- Pham Phuong Linh2,
- Nguyen Minh Tri Nhan2,
- Thach Nguyen2,3 and
- Gianluca Rigatelli4
We aimed to evaluate the clinical, microbiological characteristics and risk factors for mortality of infective endocarditis in in-patients.
A retrospective study of 189 patients (120 men, 69 women; mean age 38 ± 18.0 years) with the diagnosis of probable or definite endocarditis (IE) according to the modified Duke Criteria admitted to The Heart Institute or Tam Duc Hospital between January 2005 and December 2014.
IE was related to a native valve in 165 patients (87.3%), and mechanical prosthetic valve in 24 (12.7%). Of the 189 patients in our series, the culture positive rate was 70.4%. The most common isolated pathogens were Streptococci (75.2%), Staphylococci (9.8%) followed by gram negative organism (4.5%). The sensitivity rate of Streptococci to ampicillin, ceftriaxone or vancomycin was 100%. The rate of methicillin resistant Staphylococcus aureus was 40%. There was a decrease in penicillin sensitivity for Streptococci over three eras: 2005 – 2007 (100%), and 2008 – 2010 (94%) and 2010 – 2014 (84%). The in-hospital mortality rate was 6.9%. Multivariate analysis found prosthetic valve involvement (OR = 46.27; p = 0.002) and NYHA grade 3 or 4 heart failure (OR = 38.38; p=0,003) as predictors of in-hospital mortality.
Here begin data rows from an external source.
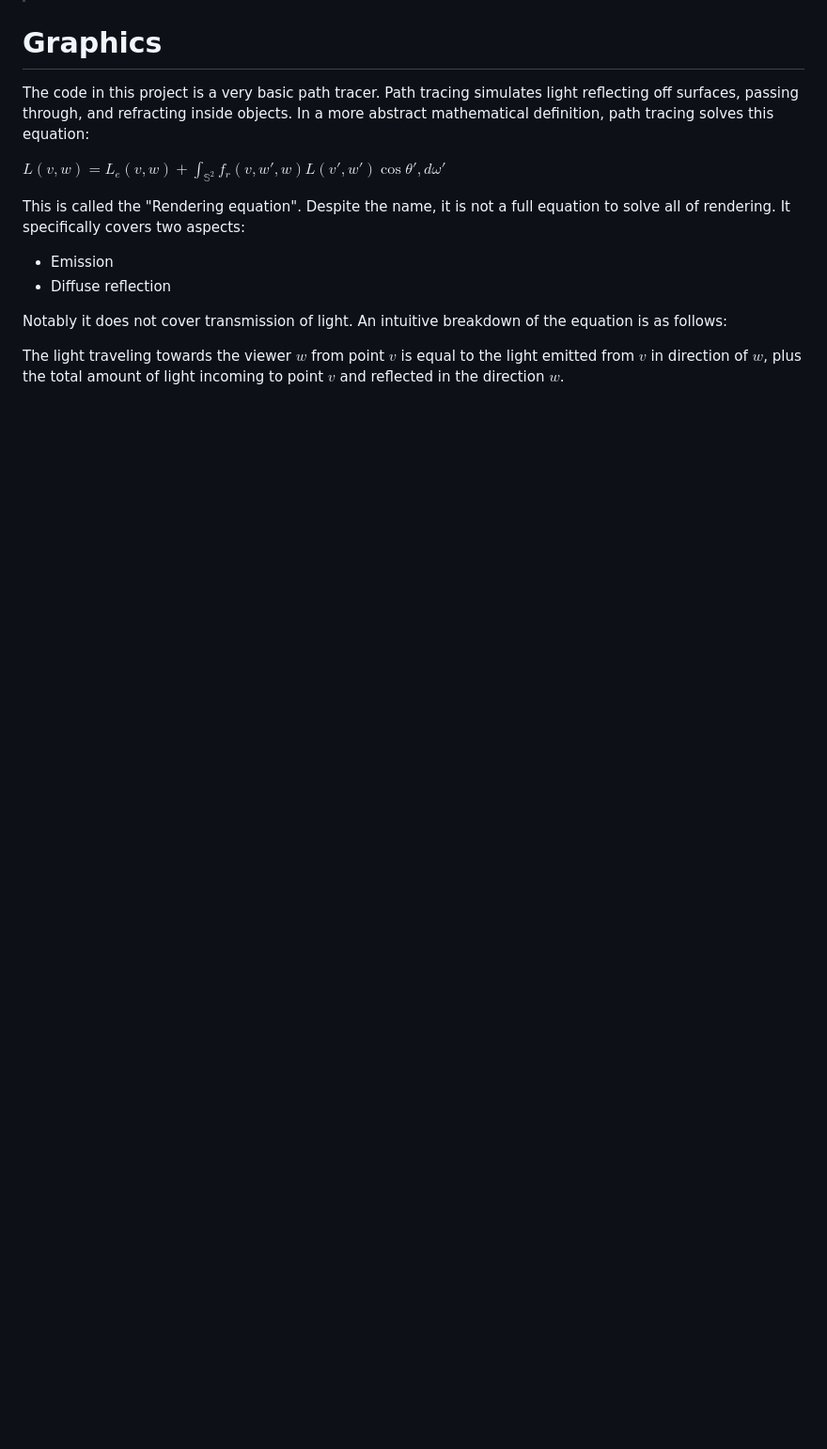
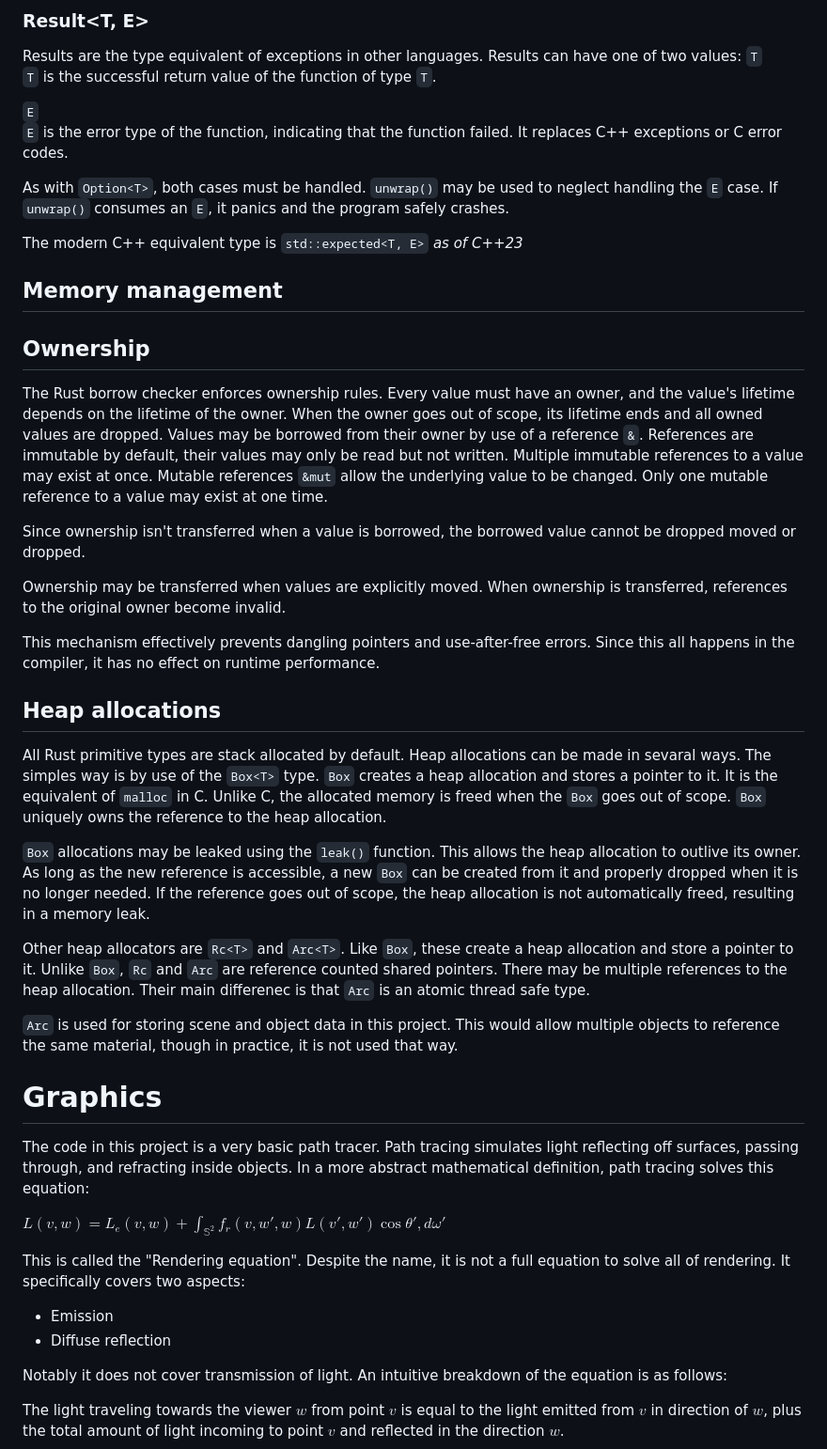
Before and after one commit to KczBen/vef2-2025-e, a Markdown page: REPORT.md, the part around the change printed below. Shown: that part at 94% size. Drawn GitHub-style; blank space fills up the shorter version.

```diff
--- a/REPORT.md
+++ b/REPORT.md
@@ -57,3 +83,33 @@ The rich ecosystem and support for WASM makes Rust an ideal language for targett
+### Result<T, E>
+Results are the type equivalent of exceptions in other languages. Results can have one of two values:
+`T`\
+`T` is the successful return value of the function of type `T`.
+
+`E`\
+`E` is the error type of the function, indicating that the function failed. It replaces C++ exceptions or C error codes.
+
+As with `Option<T>`, both cases must be handled. `unwrap()` may be used to neglect handling the `E` case. If `unwrap()` consumes an `E`, it panics and the program safely crashes.
+
+The modern C++ equivalent type is `std::expected<T, E>` *as of C++23*
+
+## Memory management
+## Ownership
+The Rust borrow checker enforces ownership rules. Every value must have an owner, and the value's lifetime depends on the lifetime of the owner. When the owner goes out of scope, its lifetime ends and all owned values are dropped. Values may be borrowed from their owner by use of a reference `&`. References are immutable by default, their values may only be read but not written. Multiple immutable references to a value may exist at once. Mutable references `&mut` allow the underlying value to be changed. Only one mutable reference to a value may exist at one time.
+
+Since ownership isn't transferred when a value is borrowed, the borrowed value cannot be dropped moved or dropped.
+
+Ownership may be transferred when values are explicitly moved. When ownership is transferred, references to the original owner become invalid.
+
+This mechanism effectively prevents dangling pointers and use-after-free errors. Since this all happens in the compiler, it has no effect on runtime performance.
+
+## Heap allocations
+All Rust primitive types are stack allocated by default. Heap allocations can be made in sevaral ways. The simples way is by use of the `Box<T>` type. `Box` creates a heap allocation and stores a pointer to it. It is the equivalent of `malloc` in C. Unlike C, the allocated memory is freed when the `Box` goes out of scope. `Box` uniquely owns the reference to the heap allocation.
+
+`Box` allocations may be leaked using the `leak()` function. This allows the heap allocation to outlive its owner. As long as the new reference is accessible, a new `Box` can be created from it and properly dropped when it is no longer needed. If the reference goes out of scope, the heap allocation is not automatically freed, resulting in a memory leak.
+
+Other heap allocators are `Rc<T>` and `Arc<T>`. Like `Box`, these create a heap allocation and store a pointer to it. Unlike `Box`, `Rc` and `Arc` are reference counted shared pointers. There may be multiple references to the heap allocation. Their main differenec is that `Arc` is an atomic thread safe type.
+
+`Arc` is used for storing scene and object data in this project. This would allow multiple objects to reference the same material, though in practice, it is not used that way.
 
 # Graphics
 The code in this project is a very basic path tracer. Path tracing simulates light reflecting off surfaces, passing through, and refracting inside objects. In a more abstract mathematical definition, path tracing solves this equation:
```
Also changed, not shown: other parts of REPORT.md (+31 -5 lines).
Streptococci was still the major pathogen of IE in the recent years with remaining high sensitivity rate to antibiotics. Prosthetic valve involvement, moderate or severe heart failure were independent predictors for in-hospital mortality in IE.